There have been a couple new offers for the Alaska Airlines Visa in the last week that I kept quiet about because they just didn’t seem very impressive. I’m still not sure most people in the Pacific Northwest should rush to apply. But I will explain why I’m not very excited.
In December there was a very good offer for 50,000 bonus miles after spending $1,000 on a new Alaska Airlines Visa. Megan got the card and she’s already earned the miles. Ordinarily the best offer available for the past several months provides only 25,000 miles after spending $1,000 but also includes a $100 statement credit. You’ll receive this offer after booking a ticket on AlaskaAir.com, though you are welcome to try applying without booking (see the links below). I’ll call this the 25K + $100 offer.
The two other offers currently being promoted on travel blogs provide (1) 30,000 miles after first purchase or (2) 40,000 miles after spending $10,000 in the first six months. I’ll call these the 30K and 40K offers.
Which of the three offers you apply for depends a great deal on personal circumstance, how you plan to use the card and/or miles, and how you plan to meet the minimum spend requirements. When I discuss topics like Alaska Airlines or manufactured spend in particular I often try to keep a Pacific Northwest perspective in mind for the benefit of local readers.
25K and 30K Offers Are Roughly Equivalent
I don’t believe there is a significant difference between the offer of a $100 statement credit + 25,000 miles vs. providing 30,000 miles after first purchase. You can purchase the extra 5,000 miles for about $100 any time you book an Alaska Airlines flight using the Fly & Buy Miles feature during the checkout process. Sure, if you look at the opportunity cost of spending that $1,000 on a different card or the fact that 5,000 miles cost slightly more than $100 including taxes, it’s better to pick the 30K offer. But these differences are minor.
I expect most interested PNW readers are buying tickets already, and spending $1,000 in three months is very easy even for my tightfisted sister, who is still in grad school.
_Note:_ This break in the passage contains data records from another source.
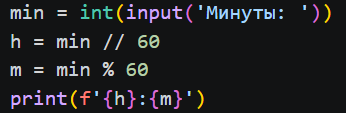
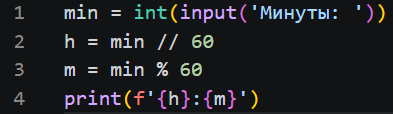
update readme

diff --git a/src/lab01/README.md b/src/lab01/README.md
@@ -1,48 +1,42 @@
 # lab01
 ## 01_greeting
-### Код
+#### [Код](https://github.com/Mertysh/python_labs/blob/c9185f694667ee1118daf02a156e5240ccc4ec34/src/lab01/01_greeting.py)
 ![alt text](../../images/lab01/01_greeting_code.png)
-### Вывод
+#### Вывод
 ![alt text](../../images/lab01/01_greeting.png)
 
 ## 02_sum_avg
-### Код
+#### [Код](https://github.com/Mertysh/python_labs/blob/c9185f694667ee1118daf02a156e5240ccc4ec34/src/lab01/02_sum_avg.py)
 ![alt text](../../images/lab01/02_sum_avg_code.png)
-
-## Вывод
+#### Вывод
 ![alt text](../../images/lab01/02_sum_avg.png)
 
 ## 03_discount_vat
-### Код
+#### [Код](https://github.com/Mertysh/python_labs/blob/c9185f694667ee1118daf02a156e5240ccc4ec34/src/lab01/03_discount_vat.py)
 ![alt text](../../images/lab01/03_discount_vat_code.png)
-
-## Вывод
+#### Вывод
 ![alt text](../../images/lab01/03_discount_vat.png)
 
 ## 04_minutes_to_hhmm
-### Код
+#### [Код](https://github.com/Mertysh/python_labs/blob/c9185f694667ee1118daf02a156e5240ccc4ec34/src/lab01/04_minutes_to_hhmm.py)
 ![alt text](../../images/lab01/04_minutes_to_hhmm_code.png)
-
-## Вывод
+#### Вывод
 ![alt text](../../images/lab01/04_minutes_to_hhmm.png)
 
 ## 05_initials_and_len
-### Код
+#### [Код](https://github.com/Mertysh/python_labs/blob/c9185f694667ee1118daf02a156e5240ccc4ec34/src/lab01/05_initials_and_len.py)
 ![alt text](../../images/lab01/05_initials_and_len_code.png)
-
-## Вывод
+#### Вывод
 ![alt text](../../images/lab01/05_initials_and_len.png)
 
 ## ex06
-### Код
+#### [Код](https://github.com/Mertysh/python_labs/blob/c9185f694667ee1118daf02a156e5240ccc4ec34/src/lab01/ex06.py)
 ![alt text](../../images/lab01/ex06_code.png)
-
-## Вывод
+#### Вывод
 ![alt text](../../images/lab01/ex06.png)
 
 ## ex07
-### Код
+#### [Код](https://github.com/Mertysh/python_labs/blob/c9185f694667ee1118daf02a156e5240ccc4ec34/src/lab01/ex07.py)
 ![alt text](../../images/lab01/ex07_code.png)
-
-## Вывод
+#### Вывод
 ![alt text](../../images/lab01/ex07.png)
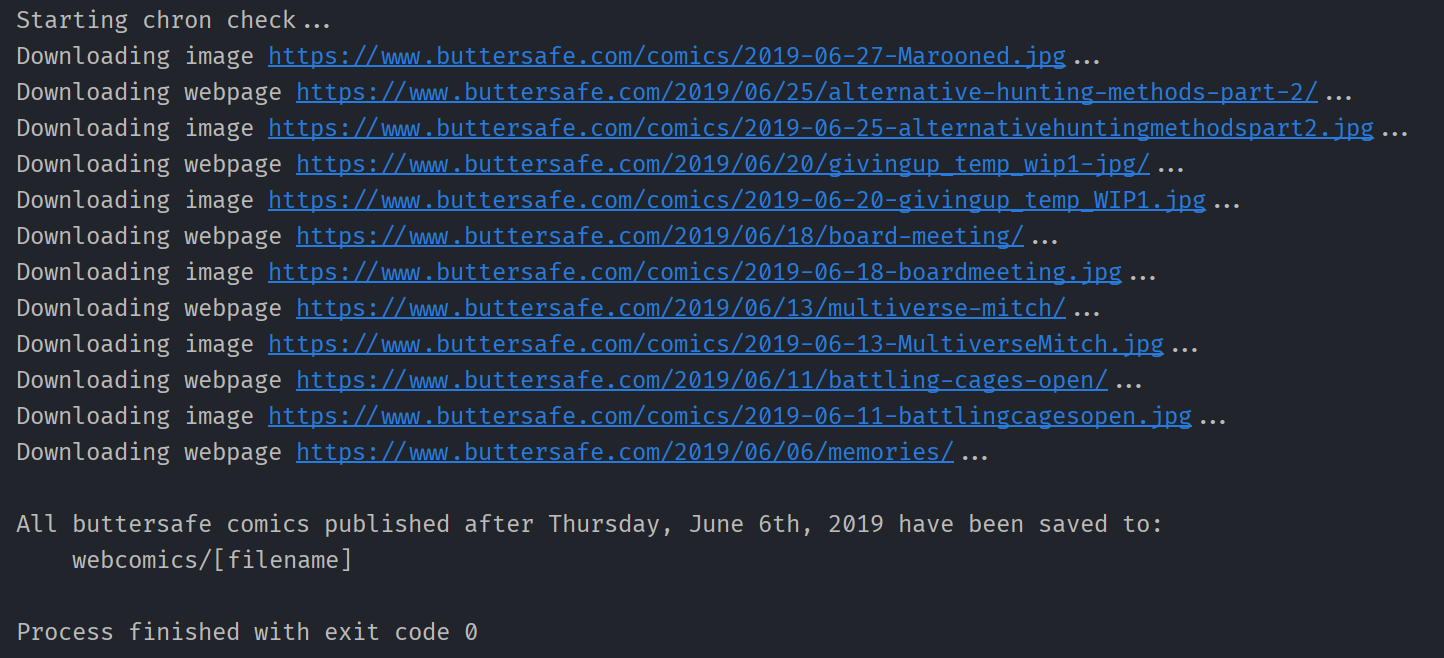
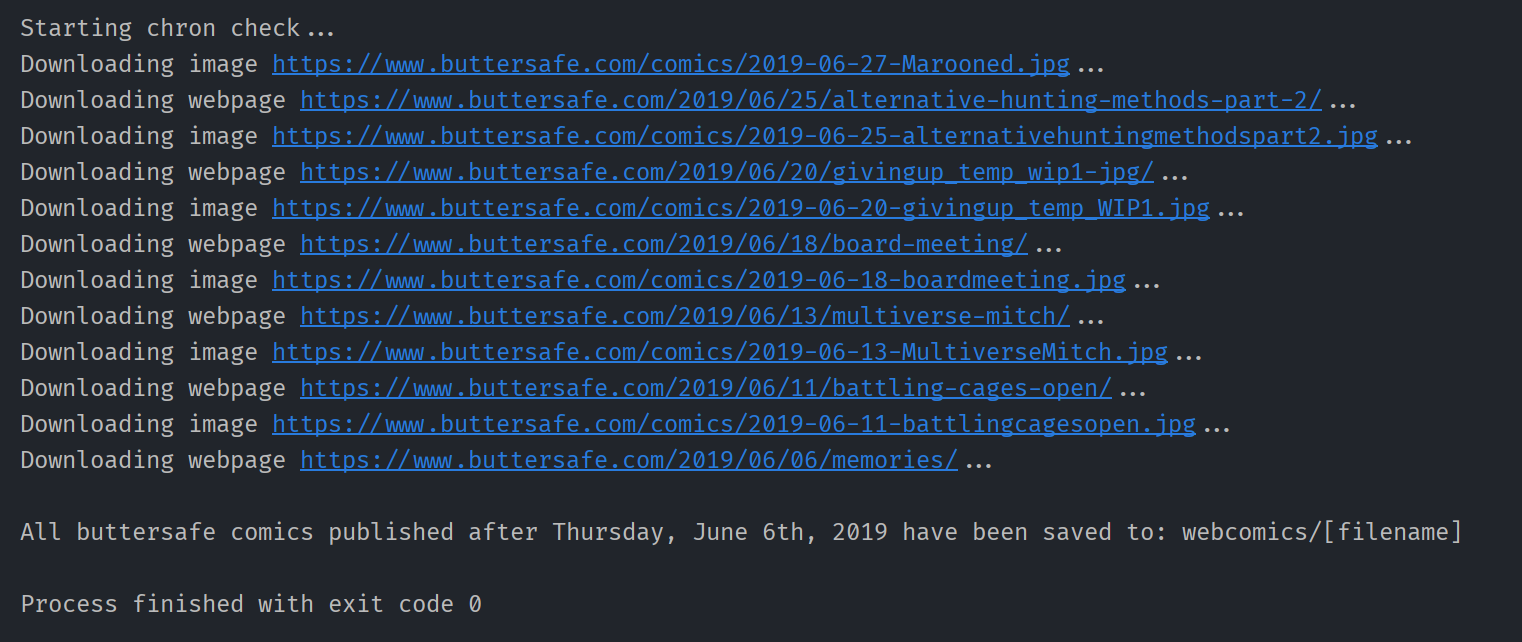
Adjusts console message with output path to be a single line

Changed region(s): [[0.0, 0.0, 0.9661, 0.7477], [0.0, 0.7788, 0.9661, 0.8723], [0.0, 0.9346, 0.3428, 0.9969]]

diff --git a/webcomic_downloader/webcomic_downloader.py b/webcomic_downloader/webcomic_downloader.py
@@ -46,7 +46,7 @@ def check_buttersafe(root=join(abspath('.'), 'webcomics'), previous_date=None):
                 download_buttersafe_comic(soup, root)
                 current_date, soup = get_previous_butterface(soup)
             print(f'\nAll buttersafe comics published after {previous_date} '
-                  f'have been saved to:\n\t{join(basename(root), "[filename]")}')
+                  f'have been saved to: {join(basename(root), "[filename]")}')
 
     return latest_date
 
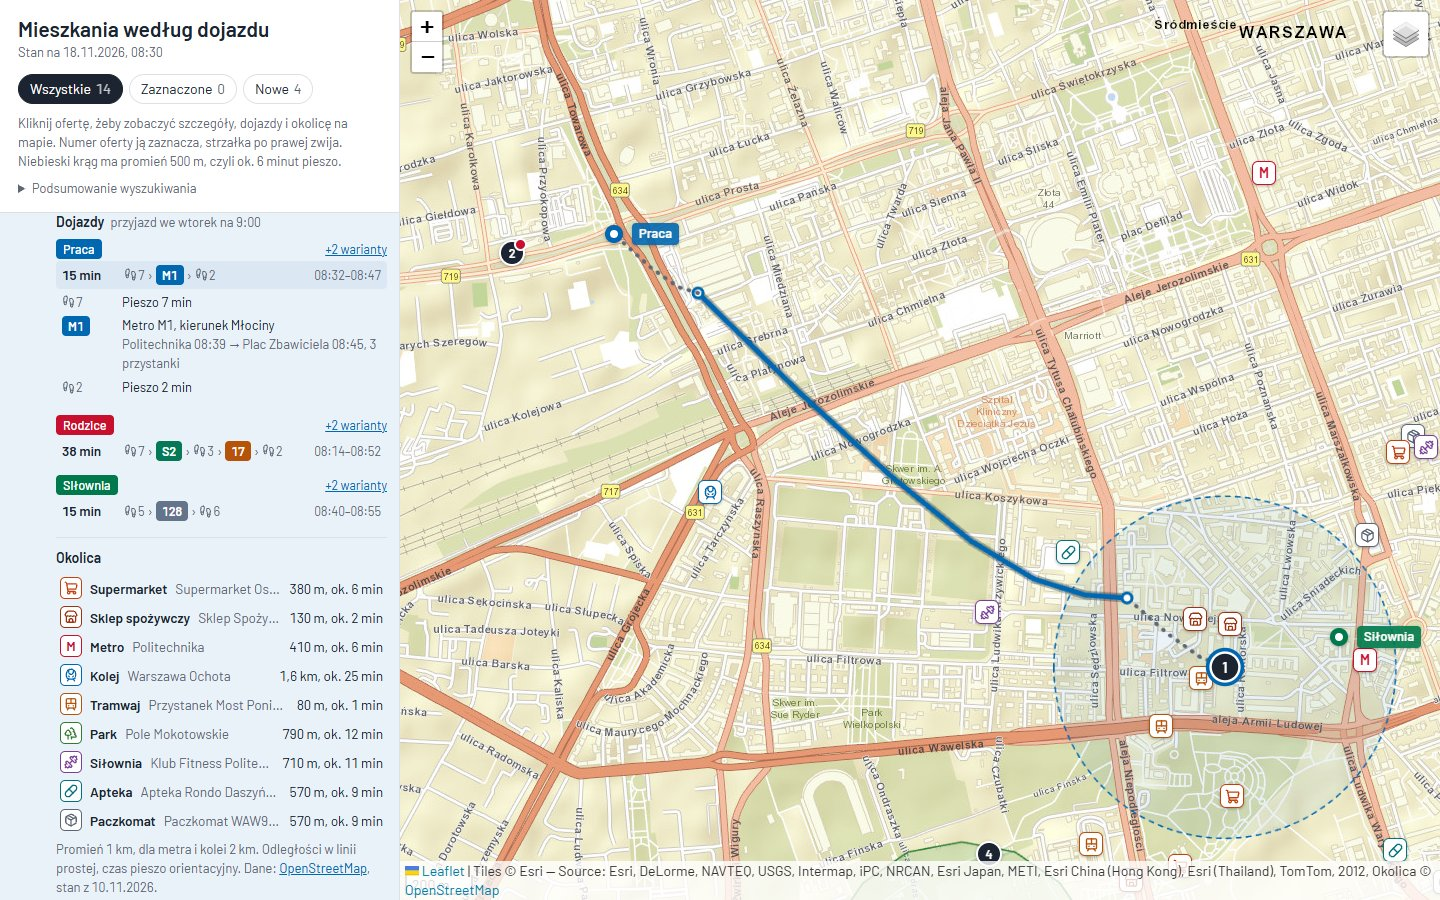
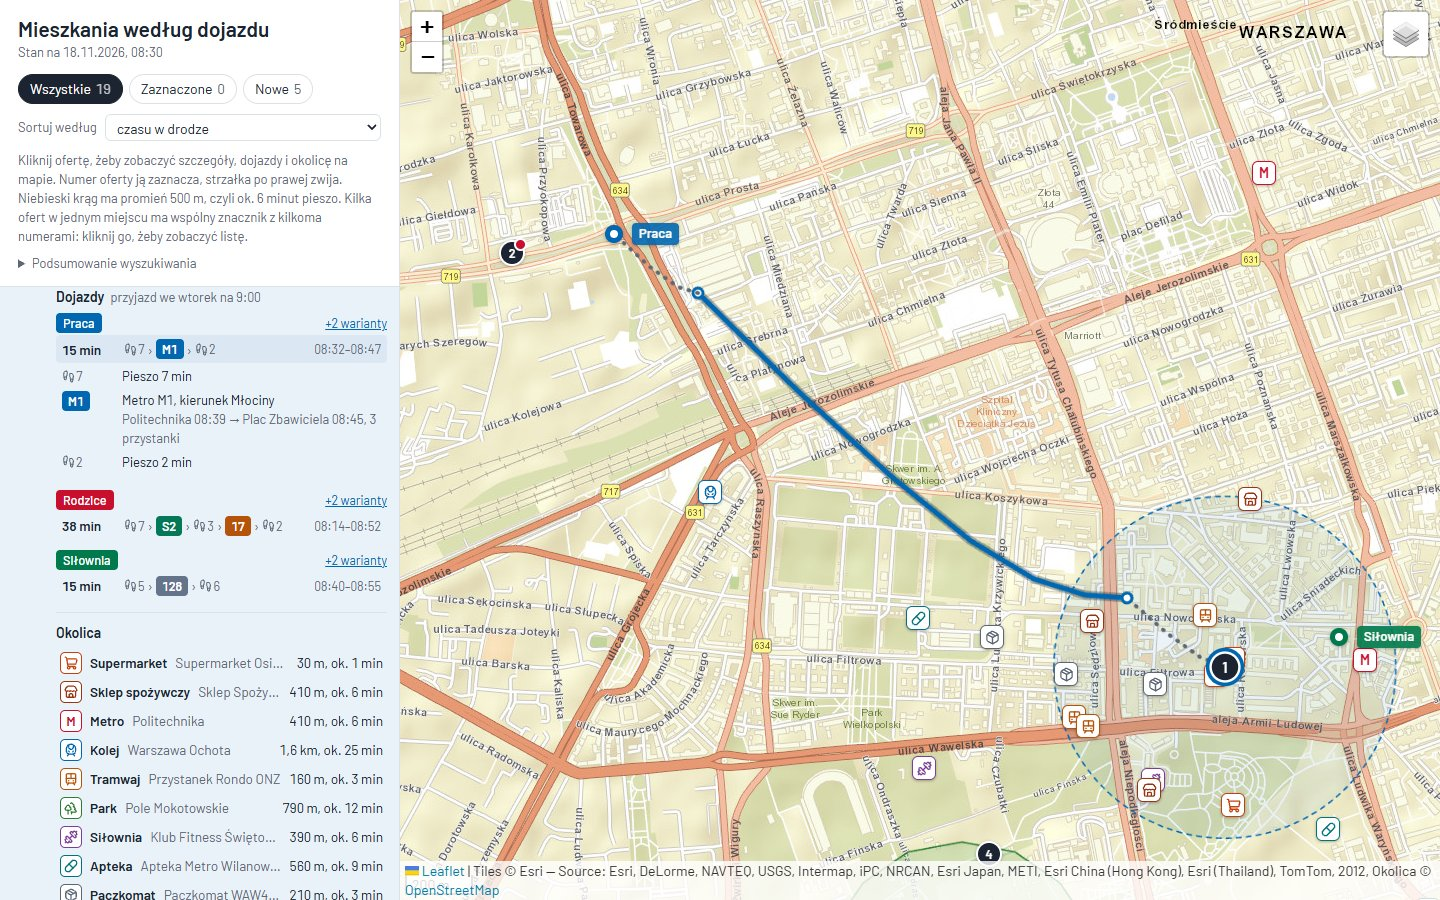
docs: README i zrzuty ekranu ze wspólnym znacznikiem i sortowaniem
- nowa sekcja README o sortowaniu listy i wspólnym znaczniku ofert
  z jednego miejsca, z nowym zrzutem wspolne-miejsce.jpg
- zrzuty odświeżone na aktualnym UI
- przykładowy budynek z kilkoma lokalami przeniesiony na Mokotów,
  żeby wspólny znacznik nie zasłaniał etykiety Praca

diff --git a/docs/mock/generuj_mock.py b/docs/mock/generuj_mock.py
@@ -43,10 +43,10 @@ OFFERS = [
     ("3 pokoje na Bielanach, metro Słodowiec", 52.2765, 20.9629, 4100, 720, 58, 3, 1981, "3", False, True),
     ("Kawalerka w apartamentowcu, Praga Północ", 52.2533, 21.0353, 3400, 600, 30, 1, 2018, "9", False, False),
     # kilka lokali w jednym budynku: na mapie wspólny znacznik
-    ("2 pokoje w tej samej inwestycji, Wola", 52.2297, 20.9792, 5200, 950, 51, 2, 2019, "6", False, True),
-    ("Kawalerka w inwestycji przy Rondzie Daszyńskiego", 52.2297, 20.9792, 3900, 800, 32, 1, 2019, "3", False, False),
-    ("3 pokoje z tarasem, Wola", 52.2297, 20.9792, 6100, 1100, 66, 3, 2019, "12", False, False),
-    ("Mieszkanie na wysokim piętrze, Wola", 52.2298, 20.9793, 4600, 880, 43, 2, 2019, "10", False, False),
+    ("2 pokoje w tym samym budynku, Mokotów", 52.1925, 21.0275, 5200, 950, 51, 2, 2019, "6", False, True),
+    ("Kawalerka z widokiem na Morskie Oko", 52.1925, 21.0275, 3900, 800, 32, 1, 2019, "3", False, False),
+    ("3 pokoje z tarasem, Mokotów", 52.1925, 21.0275, 6100, 1100, 66, 3, 2019, "12", False, False),
+    ("Mieszkanie na wysokim piętrze, Mokotów", 52.1926, 21.0276, 4600, 880, 43, 2, 2019, "10", False, False),
     ("2 pokoje w kamienicy obok, Powiśle", 52.2365, 21.0272, 4400, 580, 47, 2, 1912, "2", True, False),
 ]
 

diff --git a/docs/mock/zrzuty.py b/docs/mock/zrzuty.py
@@ -48,6 +48,16 @@ def main():
             "el => el.scrollIntoView({block: 'start'})")
         settle(page)
         page.screenshot(path=OUT / "okolica.jpg", quality=85)
+
+        # sortowanie po cenie i wspólny znacznik kilku lokali w jednym budynku
+        page.reload()
+        settle(page, 1500)
+        page.select_option("#sort", "price")
+        page.evaluate("map.setView([52.1925, 21.0275], 16)")
+        settle(page)
+        page.locator(".stack").first.click()
+        settle(page, 1000)
+        page.screenshot(path=OUT / "wspolne-miejsce.jpg", quality=85)
         browser.close()
     print(f"Zapisano zrzuty w {OUT}")
 

diff --git a/README.md b/README.md
@@ -4,7 +4,7 @@ Ranking ofert mieszkań z Otodom według łącznego czasu, który co tydzień sp
 
 Wynik to tabela (Markdown i CSV) oraz strona `mapa.html` z listą ofert obok mapy. Przy każdej ofercie są zdjęcia, rzut, warianty przejazdu z przesiadkami i najbliższe sklepy, przystanki i parki.
 
-![Lista ofert uszeregowana według tygodniowego czasu w drodze, obok mapa Warszawy z ponumerowanymi ofertami i trzema miejscami: Praca, Siłownia, Rodzice](docs/img/lista-i-mapa.jpg)
+![Lista ofert uszeregowana według tygodniowego czasu w drodze, z wyborem sortowania, obok mapa Warszawy z ponumerowanymi ofertami, wspólnym znacznikiem kilku ofert z jednego budynku i trzema miejscami: Praca, Siłownia, Rodzice](docs/img/lista-i-mapa.jpg)
 
 <sub>Wszystkie zrzuty pokazują fikcyjne dane wygenerowane przez <code>docs/mock/generuj_mock.py</code>: oferty, zdjęcia, rzuty i trasy są wymyślone.</sub>
 
@@ -155,11 +155,17 @@ Po kliknięciu oferty mapa przybliża się do niej i rysuje okrąg o promieniu 5
 
 ![Sekcja Okolica: najbliższy supermarket, sklep, metro, kolej, tramwaj, park, siłownia, apteka i paczkomat z odległościami](docs/img/okolica.jpg)
 
-Pozostałe funkcje:
+### Sortowanie i kilka ofert w jednym miejscu
+
+**Sortowanie.** Lista „Sortuj według” nad ofertami układa je według czasu w drodze (domyślnie), ceny, ceny z czynszem, ceny za m² albo daty dodania, od najnowszych. Numery ofert zostają z rankingu dojazdów, więc przy każdym sortowaniu znaczą to samo na liście i na mapie. Oferty bez danego parametru trafiają na koniec, a przy równych wartościach wyżej jest oferta z krótszym dojazdem. Cenę i inne kryteria wyszukiwania zawężasz w `otodom_url`, a strona tylko zmienia kolejność.
+
+**Wspólny znacznik.** Oferty oddalone od siebie o najwyżej 25 m, np. kilka lokali w jednym budynku albo w jednej inwestycji, dzielą na mapie jeden znacznik. Numery są na nim ułożone jak talia kart: do trzech numerów, a przy większej liczbie dwa pierwsze i „+N”. Kolejność numerów na znaczniku jest taka sama jak na liście, a rozwinięta oferta jest na nim zawsze widoczna. Kliknięcie znacznika otwiera listę ofert z tego miejsca z czasem w drodze, ceną, metrażem i liczbą pokoi, a wybór pozycji rozwija ofertę na liście. Karta oferty ma oznaczenie „W tym samym miejscu” z numerami pozostałych.
+
+![Lista posortowana według ceny, a na mapie wspólny znacznik pięciu ofert z jednego budynku na Mokotowie z otwartą listą tych ofert](docs/img/wspolne-miejsce.jpg)
+
+### Pozostałe funkcje
 
 - Kliknięcie numeru oferty ją zaznacza. Filtry u góry pokazują wszystkie oferty, zaznaczone albo nowe.
-- Listę można posortować według czasu w drodze (domyślnie), ceny, ceny z czynszem, ceny za m² albo daty dodania. Numery ofert zostają z rankingu dojazdów, więc na liście i mapie znaczą to samo przy każdym sortowaniu. Oferty bez danego parametru trafiają na koniec.
-- Oferty oddalone od siebie o najwyżej 25 m, np. kilka lokali w jednym budynku, mają na mapie wspólny znacznik z numerami ułożonymi jak talia kart: do trzech numerów, a przy większej liczbie dwa i „+N”. Kliknięcie znacznika otwiera listę tych ofert, a wybór pozycji rozwija ofertę na liście. Karta oferty ma oznaczenie „W tym samym miejscu” z numerami pozostałych.
 - Szerokość listy zmienisz, przeciągając jej krawędź (albo strzałkami na klawiaturze). Podwójne kliknięcie przywraca domyślną.
 - Zaznaczenia, sortowanie i szerokość listy zapamiętuje przeglądarka (`localStorage`), więc zostają po ponownym wygenerowaniu strony.
 - Przełącznik warstw w prawym górnym rogu mapy zmienia podkład na zdjęcia satelitarne.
The new 30,000 mile offer after first purchase is certainly better, but is not must have. If now is not the right time and you wish to wait before applying, I think you will be satisfied with the ongoing 25K + $100 offer.
Is the 40K Offer Attainable?
Now let’s compare the 30K and 40K offers. Scott Grimmer at MileValue provided an argument last week for why the 30K offer is better, using the logic of opportunity cost. Maybe you have the means and interest to accomplish $10,000 in spend (manufactured or real spend) in the next six months. Rather than devote it to a single card he recommends you take the lower 30K offer and apply that potential to many different cards and get more than one bonus.
I think Scott has a good start, but his reasoning applies best to those with a spending capacity at or below $10,000.
Where CVS and Vanilla Reloads are available, you could perform $30,000 in manufactured spend over 6 months. Add another $6,000 for Amazon Payments. Amex for Target adds thousands more. Multiply this if you can work with additional family members’ accounts. To these masters of manufactured spend, $10,000 is not spare change, but neither is it an intimidating goal. I think they can easily take on the 40K offer in addition to several other credit cards as part of a regular application cycle.
Even in the PNW, it’s possible to reach these levels of manufactured spend — the methods are just more difficult and open to potential complications. For those who live here, I think the 30K offer is probably better.
So if you don’t have the opportunity or interest to use manufactured spend very often, you should probably pass on the 40K offer. I’m guessing that even if you can reach $10,000 in daily expenses you can’t go much further than that. Like Scott says, apply for more than one card. I do not think it is worth the hassle to get an extra 10,000 miles.
But if you do make ample use of manufactured spend, then a $10,000 requirement probably isn’t going to stop you from applying for other cards. As some people have said, that’s two days at CVS. Take care of it and move on to the next card because my guess is you’re able to manufacture fare more than that.
Alaska Airlines Visa Signature® Card
Note that all of these cards have a $75 annual fee for the Visa Signature product. Applications approved with a low line of credit may receive a different card and fewer bonus miles. Don’t apply if you have low credit and are concerned about receiving a lower offer. Also be aware that all of these cards are targeted to different groups. Though you can still access the offer page, there is a risk the offer won’t be fulfilled. Take a screenshot when you apply if necessary to argue for the better offer.
25,000 miles upon approval and $100 statement credit after spending $1,000 in 3 months
Targeted to customers purchasing tickets on AlaskaAir.com
30,000 miles upon approval
Targeted to existing Bank of America customers
25,000 miles upon approval and 15,000 miles after spending $10,000 in 6 months
Targeted to existing Alaska Airlines elite frequent flyers
Disclaimer: None of these offers provide me affiliate revenue. They are provided here only for the purpose of comparison and your convenience.